We've written about the Sheepdogs plenty of times during their lead up towards last year's excellent, Future Nostalgia
. We even premiered the lyric video for "Downtown" last July (spoiler alert: it's still awesome)
. Today, the Saskatchewan natives dropped their music video for "I'm Gonna Be Myself," and perhaps more than any other retro rock band working today, they get what it is folks loved about the 60s and 70s.
Nostalgia is in right now period. The indie pop space is defined by bands who want to make the best Tears for Fears/INXS/Talk Talk track that never actually existed. 80s pop has been the driving creative force of indie pop for five years now...for better and for worse. On the good end of the equation, we have bands like CHVRCHES and Passion Pit and (at least on their recent singles) the 1975 and Carly Rae Jepsen working in genres that have been left alone for a while to craft something new and meaningful, and they use that established familiarity to make a comforting invitation. The bad end of the equation are the host of copycat bands which are content to simply ape. They don't give anything interesting back.
And that's the pop space. Rock as a genre is almost totally dead at the commercial level. Think about the bands that we traditionally think of as the big commercial rock bands of the last 16 years. I can only really name three: the Killers, Maroon 5, and Coldplay. The last of those two bands haven't been rock bands since their first record (although maybe you could make an argument for Coldplay having two rock records). They're pop bands, and god bless the Killers, but they haven't released an essential album since Sam's Town
in 2006. There are plenty of great rock bands, but they're almost all in the alternative/indie spaces.
But what about those bands. Jack White embraces blues and garage, but I wouldn't call him a retro act. Same with the Arctic Monkekys. They've got some classic Stones-esque sleaze rock, but they aren't especially retro either. And this list can go on for a while. Tame Impala obviously love John Lennon and Pink Floyd but there's nothing nostalgic about Lonerism
. The Hold Steady are the world's biggest The Who/Bruce Springsteen/The Replacement fans, but they aren't retro rockers. The Sheepdogs undoubtedly are, and that's more than just alright. It's pretty damn great.
The Sheepdogs are a contemporary distillation of everything folks love about 1960s/70s hippie rock but in a forward thinking, contemporary context. It's hard to hear something like "Downtown" or "I"m Gonna Be Myself" and not immediately think of the Grateful Dead or The Band or other long-hairs from the era whose music was designed with getting high and dancing in a field in mind. And that's great. People have loved that sort of music for 50 years now and I'm pretty sure we'll love it for 50 more.

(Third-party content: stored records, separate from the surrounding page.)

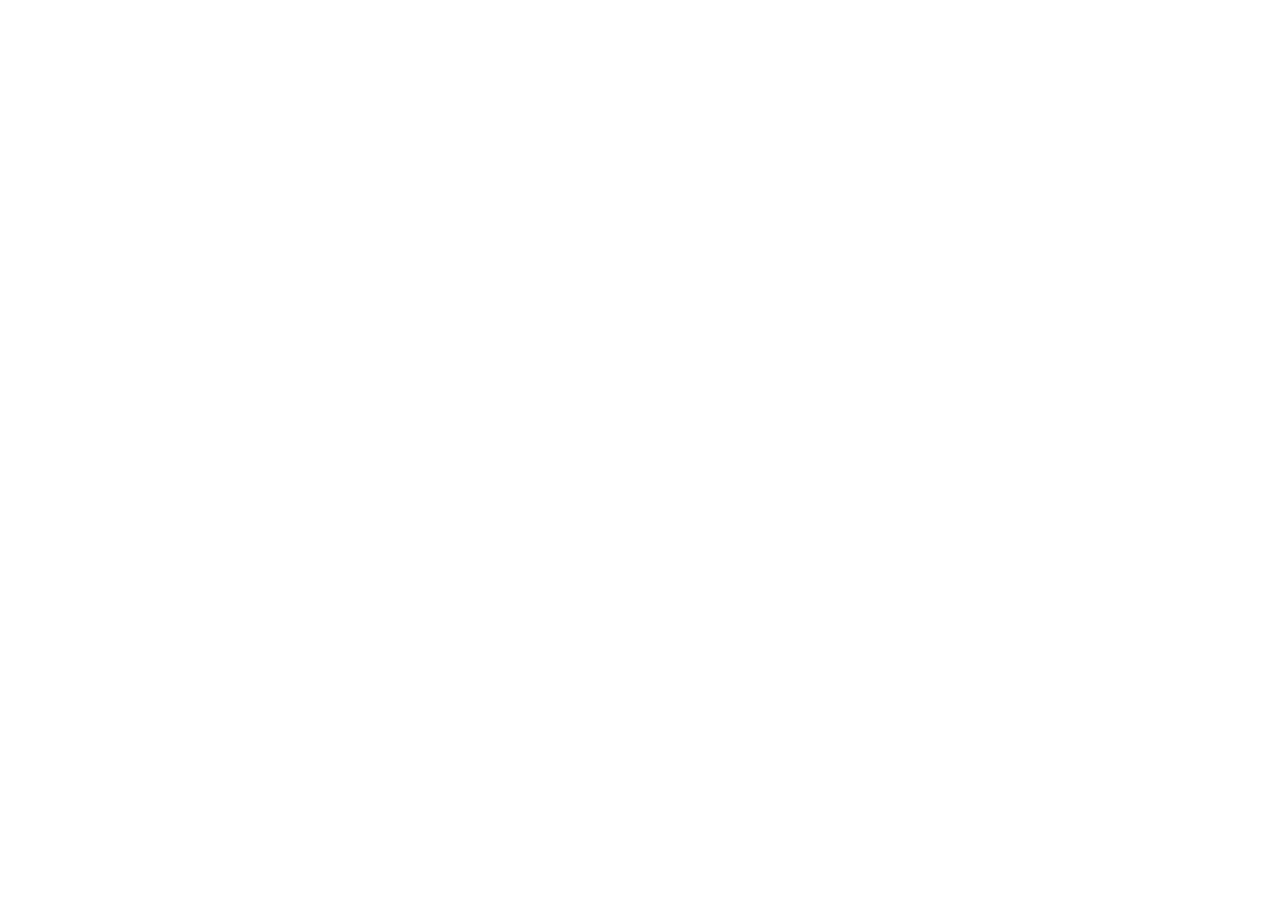
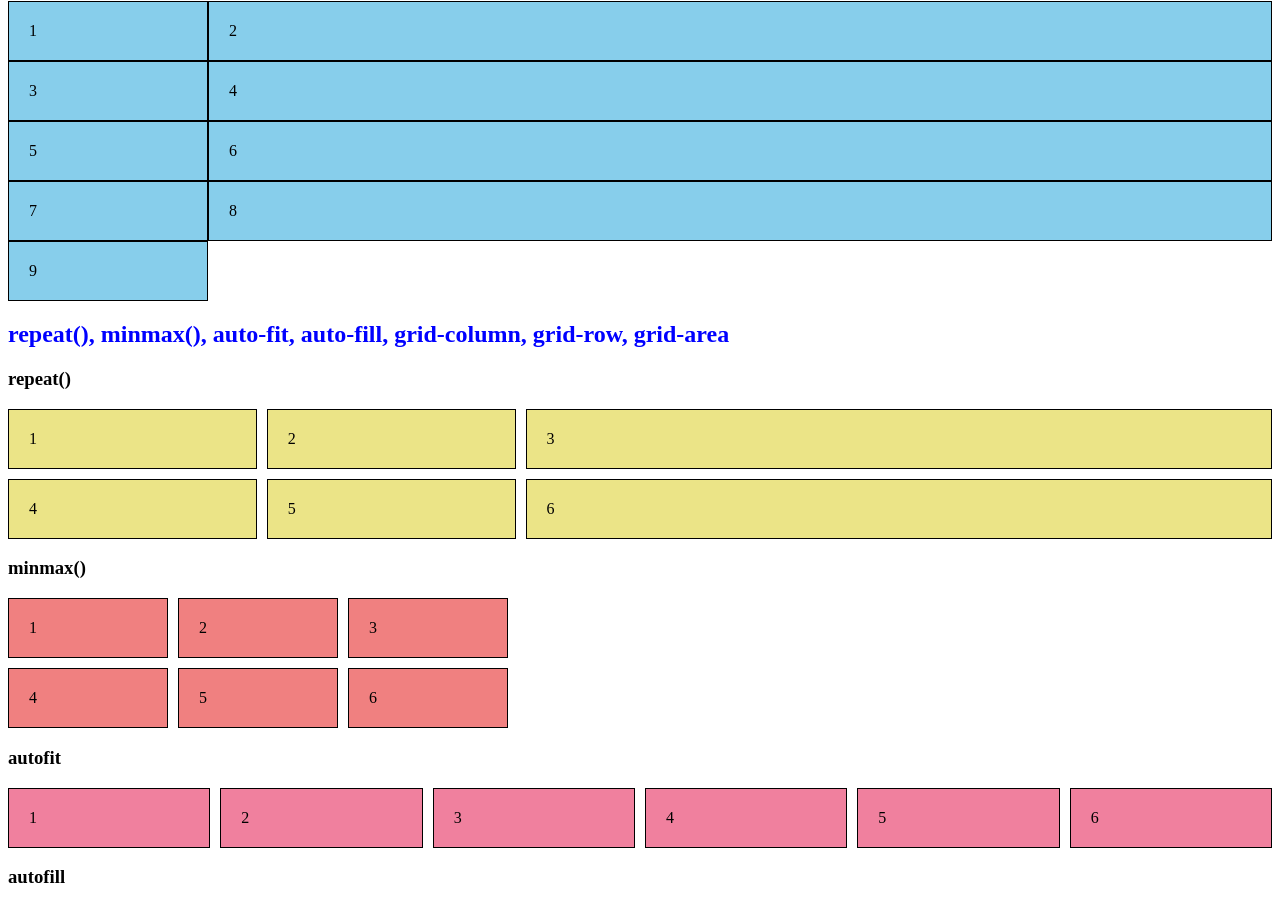
Before and after one commit to moseslearn082-hub/angular-learning, an Angular app: page /dashboard in a window 1280 px wide. Shown: the part 1553-2458 px from the top of the page. Before the commit the page ends 1495 px from the top, so only its background shows below. Built offline with nearby package versions, Linux system fonts and the light colour scheme.

Commit message:
learn the grid items

```diff
--- a/src/app/pages/dashboard/dashboard.css
+++ b/src/app/pages/dashboard/dashboard.css
@@ -55,3 +55,69 @@
     padding: 10px;
     margin: 10px;
 }
+
+
+/* Grid */
+.grid-container {
+     display:grid;
+     /* grid-template-columns: 1fr 1fr; */
+     /* grid-template-columns:repeat(3, 2fr);
+     gap: 10px;
+     grid-template-rows: 100px 200px 100px; */
+     grid-template-columns: 200px 1fr;
+}
+.grid-item{
+    background:skyblue;
+    padding:20px;
+    border:1px solid black;
+}
+/* repeat() */
+.repeat-container{
+    display:grid;
+   grid-template-columns: 1fr 1fr 3fr;
+   /* grid-template-columns: repeat(2, 200px); */
+    gap: 10px;
+}
+.repeat-item{
+    background:rgb(235, 228, 135);
+    padding:20px;
+    border:1px solid black;
+}
+
+/* minmax() */
+.minmax-container{
+    display:grid;
+    /* grid-template-columns: repeat(4, minmax(400px,2fr)); */
+    grid-template-columns: repeat(3, minmax(100px,1fr));
+    gap: 10px;
+    width: 500px;
+}
+.minmax-item{
+    background:lightcoral;
+    padding:20px;
+    border:1px solid black;
+}
+
+/* Auto fit */
+.autofit-container{
+    display:grid;
+    grid-template-columns: repeat(auto-fit, minmax(100px,1fr));
+    gap: 10px;
+}
+.autofit-item{
+    background:rgb(240, 128, 158);
+    padding:20px;
+    border:1px solid black;
+}
+
+/* Auto fill */
+.autofill-container{
+    display:grid;
+    grid-template-columns: repeat(auto-fill, minmax(100px,1fr));
+    gap: 10px;
+}
+.autofill-item{
+    background:rgb(128, 240, 175);
+    padding:20px;
+    border:1px solid black;
+}
--- a/src/app/pages/dashboard/dashboard.html
+++ b/src/app/pages/dashboard/dashboard.html
@@ -49,3 +49,61 @@
     <div class="box2">Box2</div>
     <div class="box3">Box3</div>
 </div>
+
+<h2> Grid </h2>
+
+<div class="grid-container">
+    <div class="grid-item">1</div>
+    <div class="grid-item">2</div>
+    <div class="grid-item">3</div>
+    <div class="grid-item">4</div>
+    <div class="grid-item">5</div>
+    <div class="grid-item">6</div>
+    <div class="grid-item">7</div>
+    <div class="grid-item">8</div>
+    <div class="grid-item">9</div>
+</div>
+
+<h2 style="color:blue"> repeat(), minmax(), auto-fit, auto-fill, grid-column, grid-row, grid-area </h2>
+
+<h3> repeat() </h3>
+<div class="repeat-container">
+    <div class="repeat-item">1</div>
+    <div class="repeat-item">2</div>
+    <div class="repeat-item">3</div>
+    <div class="repeat-item">4</div>
+    <div class="repeat-item">5</div>
+    <div class="repeat-item">6</div>
+</div>
+
+<h3> minmax() </h3>
+<div class="minmax-container">
+    <div class="minmax-item">1</div>
+    <div class="minmax-item">2</div>
+    <div class="minmax-item">3</div>
+    <div class="minmax-item">4</div>
+    <div class="minmax-item">5</div>
+    <div class="minmax-item">6</div>
+</div>
+
+
+<h3> autofit </h3>
+<div class="autofit-container">
+    <div class="autofit-item">1</div>
+    <div class="autofit-item">2</div>
+    <div class="autofit-item">3</div>
+    <div class="autofit-item">4</div>
+    <div class="autofit-item">5</div>
+    <div class="autofit-item">6</div>
+</div>
+
+
+<h3> autofill </h3>
+<div class="autofill-container">
+    <div class="autofill-item">1</div>
+    <div class="autofill-item">2</div>
+    <div class="autofill-item">3</div>
+    <div class="autofill-item">4</div>
+    <div class="autofill-item">5</div>
+    <div class="autofill-item">6</div>
+</div>
```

One of my least favorite trends of contemporary music journalism is that we're always asking about which bands are pushing the envelope the furthest. And that's an important question. Innovation is necessary for growth. But bands that do something great in an established form deserve credit to. Spoon have barely altered their sound since their debut as a band 20+ years ago, but I'm not sure if Britt Daniel is capable of writing a bad song. It's the same with the National. There's a band that has perfected the notion of "variations on a theme." And with the Sheepdogs, they've found their metier -- rollicking, Southern fried and pot-tinged rock & roll (even if they're from the Great White North). So if you grew up with as much of a classic rock obsession as I did, why haven't you been bumping Future Nostalgia
on repeat since last year? You're behind the times.